Growing up along the El Paso-Ciudad Juarez border, the interrelation of our two communities is ingrained in our DNA. It's part of everyday life; waking up on one side of the border, traveling to the other for work, to visit relatives or enjoy some good food; and then heading back home with the hundreds of people that cross the border daily. Despite the long wait times to cross the border, the flow between our two cities remains seamless and undisrupted.
However, politicians that are far removed from the realities of the border, talk about erecting a big great wall that would disrupt the harmonious relationship we share along the border. They speak of keeping out criminals and rapists, while we know it's often grandmothers, students and hardworking people that cross daily: do we want to keep them out too?
For those of us who embrace the border for what it is -- a gateway between two nations that facilitates trade, economic activity, the exchange of culture and traditions, and interactions between people -- it's important to lift up the realities of the border. While we can spend significant time dispelling myths, what we would rather do is invite people to come and experience the border firsthand.
Last month, we had the privilege of hosting a delegation of 10 influencers, from the corporate, advocacy and policy communities, who visited the border region as part of the Aspen Institute Latinos and Society Program. They were here to personally get a look at the border, which as we know, has become a topic of national conversation this election cycle.
The delegation was surprised at how much coordination and partnership happens between El Paso and Ciudad Juarez. It's a binational ecosystem that's coming together to plan for its economic and social future.
For example, one day the group toured Paul F. Foster School of Medicine in El Paso -- the first medical school built along the U.S.-Mexico border -- to hear about regional efforts to create a health and medical cluster that will address the health care needs of people on both sides of the border. The next day, they toured Seisa Medical in Juarez, which manufactures medical devices for international companies and is part of this health ecosystem trying to spur health and medical innovation in the region.
While visitors are surprised at everything happening in El Paso, they are even more surprised by how much innovation and progress is happening in Ciudad Juarez.
As someone who invests on both sides of the border -- and who has roots in both cities -- I welcome the awe that comes from visiting Juarez.
For a city that had mostly been put on people's radars and covered in the news for a wave of intense violence, it's hard for outsiders to imagine what else Juarez has to offer -- or if it's even safe to travel here now.
Luckily, the answer is there is a lot the city has to show; and, yes, it is now safe to travel here.

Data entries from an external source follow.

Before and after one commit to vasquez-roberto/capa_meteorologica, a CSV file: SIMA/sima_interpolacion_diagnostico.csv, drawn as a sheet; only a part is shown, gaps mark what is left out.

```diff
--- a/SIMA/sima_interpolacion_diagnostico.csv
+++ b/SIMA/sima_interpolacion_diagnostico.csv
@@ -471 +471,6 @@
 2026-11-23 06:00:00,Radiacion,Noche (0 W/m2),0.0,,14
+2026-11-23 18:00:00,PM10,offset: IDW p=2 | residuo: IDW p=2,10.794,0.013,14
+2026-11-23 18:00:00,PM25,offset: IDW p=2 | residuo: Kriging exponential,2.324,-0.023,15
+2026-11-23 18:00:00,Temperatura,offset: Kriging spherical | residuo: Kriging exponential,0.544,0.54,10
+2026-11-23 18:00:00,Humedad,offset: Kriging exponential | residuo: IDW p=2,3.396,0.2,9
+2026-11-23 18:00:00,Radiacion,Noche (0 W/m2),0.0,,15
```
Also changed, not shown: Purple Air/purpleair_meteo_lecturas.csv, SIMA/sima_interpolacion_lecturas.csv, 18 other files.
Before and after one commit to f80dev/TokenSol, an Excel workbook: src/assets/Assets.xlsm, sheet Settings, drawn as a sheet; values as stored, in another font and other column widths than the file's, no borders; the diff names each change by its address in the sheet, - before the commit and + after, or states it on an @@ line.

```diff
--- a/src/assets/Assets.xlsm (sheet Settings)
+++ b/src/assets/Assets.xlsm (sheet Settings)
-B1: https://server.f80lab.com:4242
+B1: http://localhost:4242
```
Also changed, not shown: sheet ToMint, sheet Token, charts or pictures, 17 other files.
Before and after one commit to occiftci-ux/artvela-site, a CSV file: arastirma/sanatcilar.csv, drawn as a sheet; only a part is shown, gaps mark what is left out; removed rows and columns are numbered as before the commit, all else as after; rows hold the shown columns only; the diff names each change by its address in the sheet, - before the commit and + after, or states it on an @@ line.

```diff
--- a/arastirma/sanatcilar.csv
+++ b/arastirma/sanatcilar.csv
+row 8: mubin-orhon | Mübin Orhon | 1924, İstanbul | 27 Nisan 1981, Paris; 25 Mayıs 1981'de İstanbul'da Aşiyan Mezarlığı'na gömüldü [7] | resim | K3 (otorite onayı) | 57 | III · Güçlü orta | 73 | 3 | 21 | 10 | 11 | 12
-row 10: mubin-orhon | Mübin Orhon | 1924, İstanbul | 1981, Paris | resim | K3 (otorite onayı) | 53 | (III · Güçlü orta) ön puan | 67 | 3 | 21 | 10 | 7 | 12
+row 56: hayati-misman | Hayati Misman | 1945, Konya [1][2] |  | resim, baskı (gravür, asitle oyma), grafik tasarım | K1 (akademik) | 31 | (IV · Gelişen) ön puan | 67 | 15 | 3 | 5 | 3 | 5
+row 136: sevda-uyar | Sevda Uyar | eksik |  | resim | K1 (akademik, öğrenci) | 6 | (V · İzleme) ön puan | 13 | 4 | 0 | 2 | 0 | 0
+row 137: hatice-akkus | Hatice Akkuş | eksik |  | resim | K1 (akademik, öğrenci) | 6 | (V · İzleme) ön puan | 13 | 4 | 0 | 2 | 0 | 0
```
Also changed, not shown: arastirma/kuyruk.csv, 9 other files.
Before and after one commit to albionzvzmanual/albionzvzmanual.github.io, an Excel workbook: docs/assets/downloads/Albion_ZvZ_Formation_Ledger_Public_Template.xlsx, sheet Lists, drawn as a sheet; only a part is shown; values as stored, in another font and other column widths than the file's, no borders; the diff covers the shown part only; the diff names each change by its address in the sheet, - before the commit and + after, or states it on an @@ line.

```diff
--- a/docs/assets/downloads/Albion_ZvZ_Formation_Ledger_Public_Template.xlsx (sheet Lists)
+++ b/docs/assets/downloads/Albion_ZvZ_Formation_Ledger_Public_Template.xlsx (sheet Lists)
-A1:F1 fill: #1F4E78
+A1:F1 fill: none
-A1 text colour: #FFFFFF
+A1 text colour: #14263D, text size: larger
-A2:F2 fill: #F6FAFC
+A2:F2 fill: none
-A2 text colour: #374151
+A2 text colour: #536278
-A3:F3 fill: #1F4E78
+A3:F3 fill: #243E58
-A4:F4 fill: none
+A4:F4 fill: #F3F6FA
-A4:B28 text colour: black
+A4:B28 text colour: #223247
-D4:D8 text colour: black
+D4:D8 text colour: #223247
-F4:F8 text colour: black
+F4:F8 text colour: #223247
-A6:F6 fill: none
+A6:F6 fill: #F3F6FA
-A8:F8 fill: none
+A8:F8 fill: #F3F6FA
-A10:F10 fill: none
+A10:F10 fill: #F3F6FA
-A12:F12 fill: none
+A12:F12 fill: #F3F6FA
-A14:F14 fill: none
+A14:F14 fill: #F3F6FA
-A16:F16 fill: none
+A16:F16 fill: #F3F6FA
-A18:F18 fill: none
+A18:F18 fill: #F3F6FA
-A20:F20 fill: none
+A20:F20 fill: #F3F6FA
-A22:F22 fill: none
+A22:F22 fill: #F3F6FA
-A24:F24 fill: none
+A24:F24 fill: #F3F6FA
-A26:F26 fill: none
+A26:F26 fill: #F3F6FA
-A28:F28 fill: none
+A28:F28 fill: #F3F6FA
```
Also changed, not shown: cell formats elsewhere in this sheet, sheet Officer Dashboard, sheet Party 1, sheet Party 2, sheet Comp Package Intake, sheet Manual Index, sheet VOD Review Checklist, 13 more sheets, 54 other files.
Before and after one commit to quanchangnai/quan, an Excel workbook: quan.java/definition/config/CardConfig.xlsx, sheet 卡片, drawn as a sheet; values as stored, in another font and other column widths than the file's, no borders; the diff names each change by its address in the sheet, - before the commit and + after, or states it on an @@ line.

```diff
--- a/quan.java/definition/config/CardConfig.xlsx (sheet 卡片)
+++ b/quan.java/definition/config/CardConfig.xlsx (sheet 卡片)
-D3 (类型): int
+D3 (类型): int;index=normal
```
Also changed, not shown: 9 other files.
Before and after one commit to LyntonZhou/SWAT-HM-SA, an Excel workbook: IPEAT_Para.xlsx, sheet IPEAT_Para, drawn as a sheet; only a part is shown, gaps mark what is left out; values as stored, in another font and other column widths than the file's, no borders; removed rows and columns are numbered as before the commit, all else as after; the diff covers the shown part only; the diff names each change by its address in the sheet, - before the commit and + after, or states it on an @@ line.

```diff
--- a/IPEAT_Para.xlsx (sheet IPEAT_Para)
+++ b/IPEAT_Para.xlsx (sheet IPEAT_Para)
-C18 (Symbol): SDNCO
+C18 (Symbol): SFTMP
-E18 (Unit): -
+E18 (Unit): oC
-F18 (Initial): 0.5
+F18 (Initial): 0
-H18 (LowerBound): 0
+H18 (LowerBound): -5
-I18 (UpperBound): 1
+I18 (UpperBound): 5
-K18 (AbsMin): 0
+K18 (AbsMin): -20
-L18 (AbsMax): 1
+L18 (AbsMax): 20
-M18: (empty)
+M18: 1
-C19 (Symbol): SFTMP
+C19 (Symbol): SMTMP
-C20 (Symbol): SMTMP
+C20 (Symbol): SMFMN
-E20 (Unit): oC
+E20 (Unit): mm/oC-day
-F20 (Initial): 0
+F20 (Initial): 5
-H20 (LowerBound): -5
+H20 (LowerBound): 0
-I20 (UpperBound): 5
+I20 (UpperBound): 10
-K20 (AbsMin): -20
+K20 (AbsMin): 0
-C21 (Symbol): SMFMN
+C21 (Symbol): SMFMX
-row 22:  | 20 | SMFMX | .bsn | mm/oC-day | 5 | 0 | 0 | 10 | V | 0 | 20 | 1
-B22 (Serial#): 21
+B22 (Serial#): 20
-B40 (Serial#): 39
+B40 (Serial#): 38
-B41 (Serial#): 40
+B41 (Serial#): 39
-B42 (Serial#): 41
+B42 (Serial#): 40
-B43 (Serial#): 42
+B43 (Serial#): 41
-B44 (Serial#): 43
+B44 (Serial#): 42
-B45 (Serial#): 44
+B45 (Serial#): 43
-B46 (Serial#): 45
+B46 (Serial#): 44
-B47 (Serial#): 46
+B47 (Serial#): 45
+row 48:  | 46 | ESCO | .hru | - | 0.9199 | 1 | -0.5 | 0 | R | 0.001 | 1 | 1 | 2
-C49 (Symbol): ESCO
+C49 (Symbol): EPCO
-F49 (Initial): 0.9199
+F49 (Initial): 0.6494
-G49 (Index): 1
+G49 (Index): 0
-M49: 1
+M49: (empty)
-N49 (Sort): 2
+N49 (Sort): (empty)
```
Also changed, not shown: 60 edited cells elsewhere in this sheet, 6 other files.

As the group learned firsthand, Juarez is shedding its history of low-skill, low-wage manufacturing and transitioning its workforce into technology and advanced manufacturing opportunities such as those at Seisa Medical, Mechatronics, and Transtelco where Juarenses are leading in technological and medical innovation.
Juarenses have also come together after the wave of violence in the late 2010s to create stronger civic organizations and public spaces that allow the community to thrive. The group visited La Rodadora, a world-class interactive museum where children and families from Juarez can come to see more than 120 exhibits and even take coding classes.
If students are not able to make it to La Rodadora to participate in these coding classes, they can make it to the TechHub, which offers the same classes and so much more. The delegation ended their tour of Juarez at this state of the art startup incubator and business accelerator, which is connecting Juarez with the latest innovative technology and inspiring innovation in the border region.
By the time the delegation left Juarez, we didn't just dispel myths about Juarez and the border region, but we left them with a notion of our region's future endeavors and showed what is possible when neighboring cities come together to create change and embrace our border.